The Weekly Gazette, August 24, 1889
The Monument Fire
Sunday about 11 a.m. the residence and harness shop of L.M. McFarland & Son was discovered to be on fire, and at one o’clock was entirely consumed. The flames soon communicated to the Delmonico restaurant, from there to Husted Bros.’ feed store, and in less than two hours all were burned to the ground. By vigorous work the blaze was confined to the buildings mentioned, although fully one-half the town was indirectly exposed. The hard fight was to save Dr. Bonnet’s residence and drug store on the west, the Dunshee block across the street south and Dennis Whalen’s blacksmith and wagon shop on the east.
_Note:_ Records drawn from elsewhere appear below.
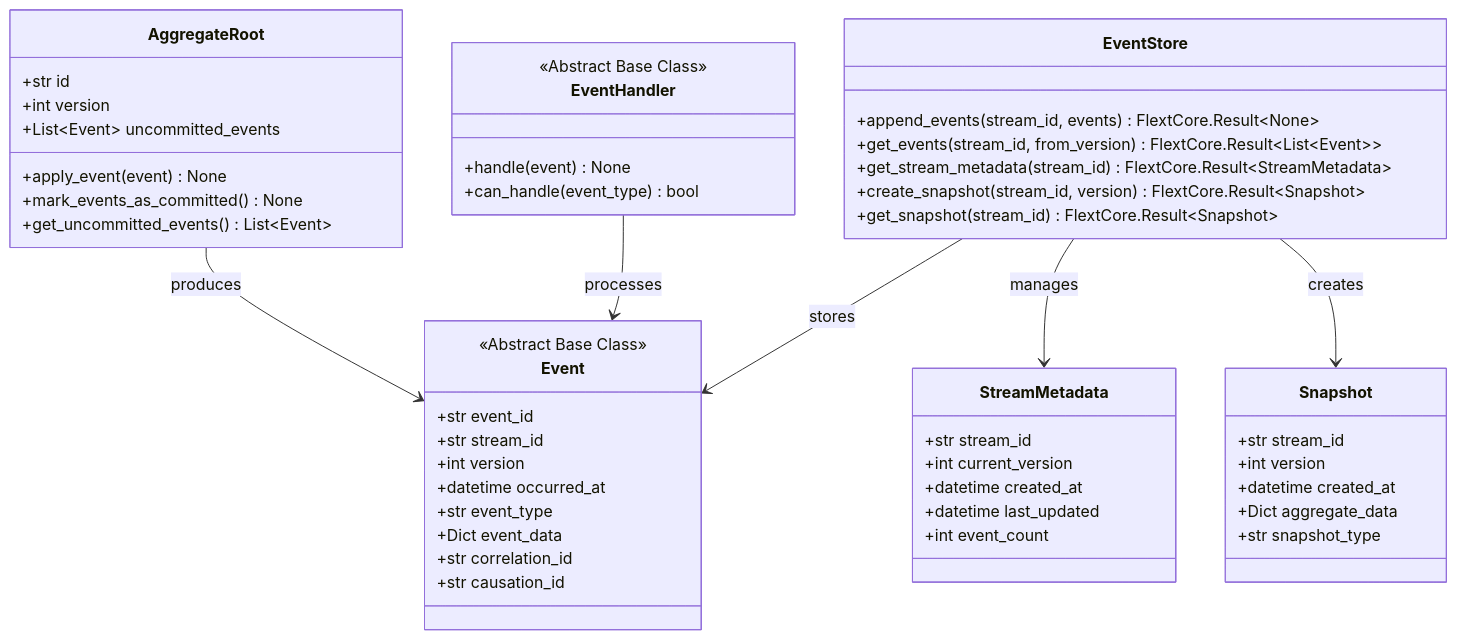
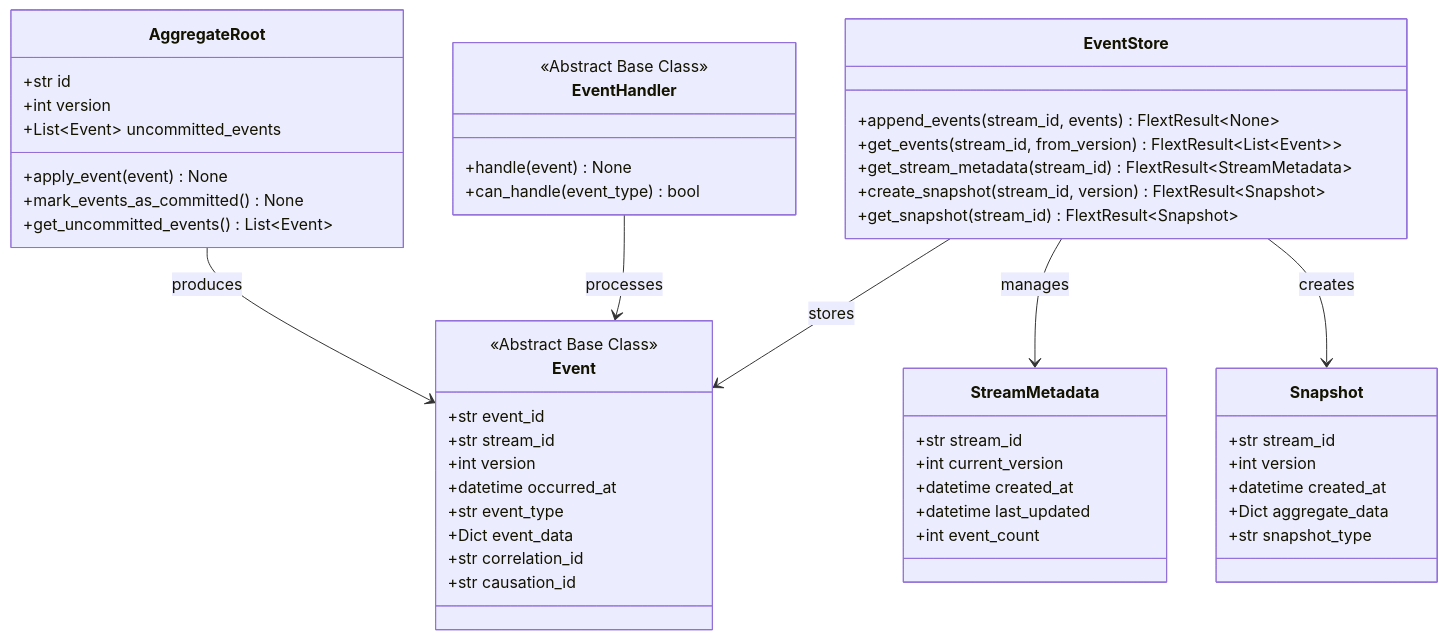
One commit to flext-sh/flext changed the tenth of 10 diagrams in docs/architecture/c4-model/code-diagrams.md. Above: the diagram before and after it, drawn with Mermaid. The commit also changed other lines of this file and 372 other files, not shown here.

````diff
--- a/docs/architecture/c4-model/code-diagrams.md
+++ b/docs/architecture/c4-model/code-diagrams.md
@@ -477,59 +477,59 @@
 ```mermaid
 classDiagram
     class EventStore {
-        +append_events(stream_id, events) FlextCore.Result~None~
-        +get_events(stream_id, from_version) FlextCore.Result~List~Event~~
-        +get_stream_metadata(stream_id) FlextCore.Result~StreamMetadata~
-        +create_snapshot(stream_id, version) FlextCore.Result~Snapshot~
-        +get_snapshot(stream_id) FlextCore.Result~Snapshot~
+        +append_events(stream_id, events) FlextResult~None~
+        +get_events(stream_id, from_version) FlextResult~List~Event~~
+        +get_stream_metadata(stream_id) FlextResult~StreamMetadata~
+        +create_snapshot(stream_id, version) FlextResult~Snapshot~
+        +get_snapshot(stream_id) FlextResult~Snapshot~
     }
 
     class Event {
         <<Abstract Base Class>>
         +str event_id
         +str stream_id
         +int version
         +datetime occurred_at
         +str event_type
         +Dict event_data
         +str correlation_id
         +str causation_id
     }
 
     class StreamMetadata {
         +str stream_id
         +int current_version
         +datetime created_at
         +datetime last_updated
         +int event_count
     }
 
     class Snapshot {
         +str stream_id
         +int version
         +datetime created_at
         +Dict aggregate_data
         +str snapshot_type
     }
 
     class AggregateRoot {
         +str id
         +int version
         +List~Event~ uncommitted_events
         +apply_event(event) None
         +mark_events_as_committed() None
         +get_uncommitted_events() List~Event~
     }
 
     class EventHandler {
         <<Abstract Base Class>>
         +handle(event) None
         +can_handle(event_type) bool
     }
 
     EventStore --> Event : stores
     EventStore --> StreamMetadata : manages
     EventStore --> Snapshot : creates
     AggregateRoot --> Event : produces
     EventHandler --> Event : processes
 ```
````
Water was poured on and wet blankets put on the roofs and sides of the buildings, still they were badly scorched, and the glass front of the Dunshee block was completely destroyed. The alarm of fire was given soon after service began at the church, and the whole congregation, including the minister, came down and worked with a will so that all the contents of the restaurant and most of the stock in the feed store were saved.
The ladies in the town deserve special mention. They worked for hours carrying water. Fully half the town was at Palmer Lake attending the Firemen’s picnic when the fire broke out. Agent Warren of the Santa Fe telegraphed to Palmer Lake for help. The Santa Fe company sent a special with the Colorado Springs Hook and Ladder company, but the buildings were all consumed before they arrived. About 7 o’clock the barn of W.B. Walker was discovered to be on fire, but the prompt assistance of the citizens with their pails of water put the fire out before any damage was done.
It is estimated the loss will reach thirty-five hundred dollars. The Walker building in which was situated the restaurant and feed store estimated a loss of $1200; no insurance. L.M. McFarland, loss $1000; insurance on building and stock, $700. Husted Bros. on stock, $200; no insurance. The Dunshee block and Dr. Bonnet’s building about $1100.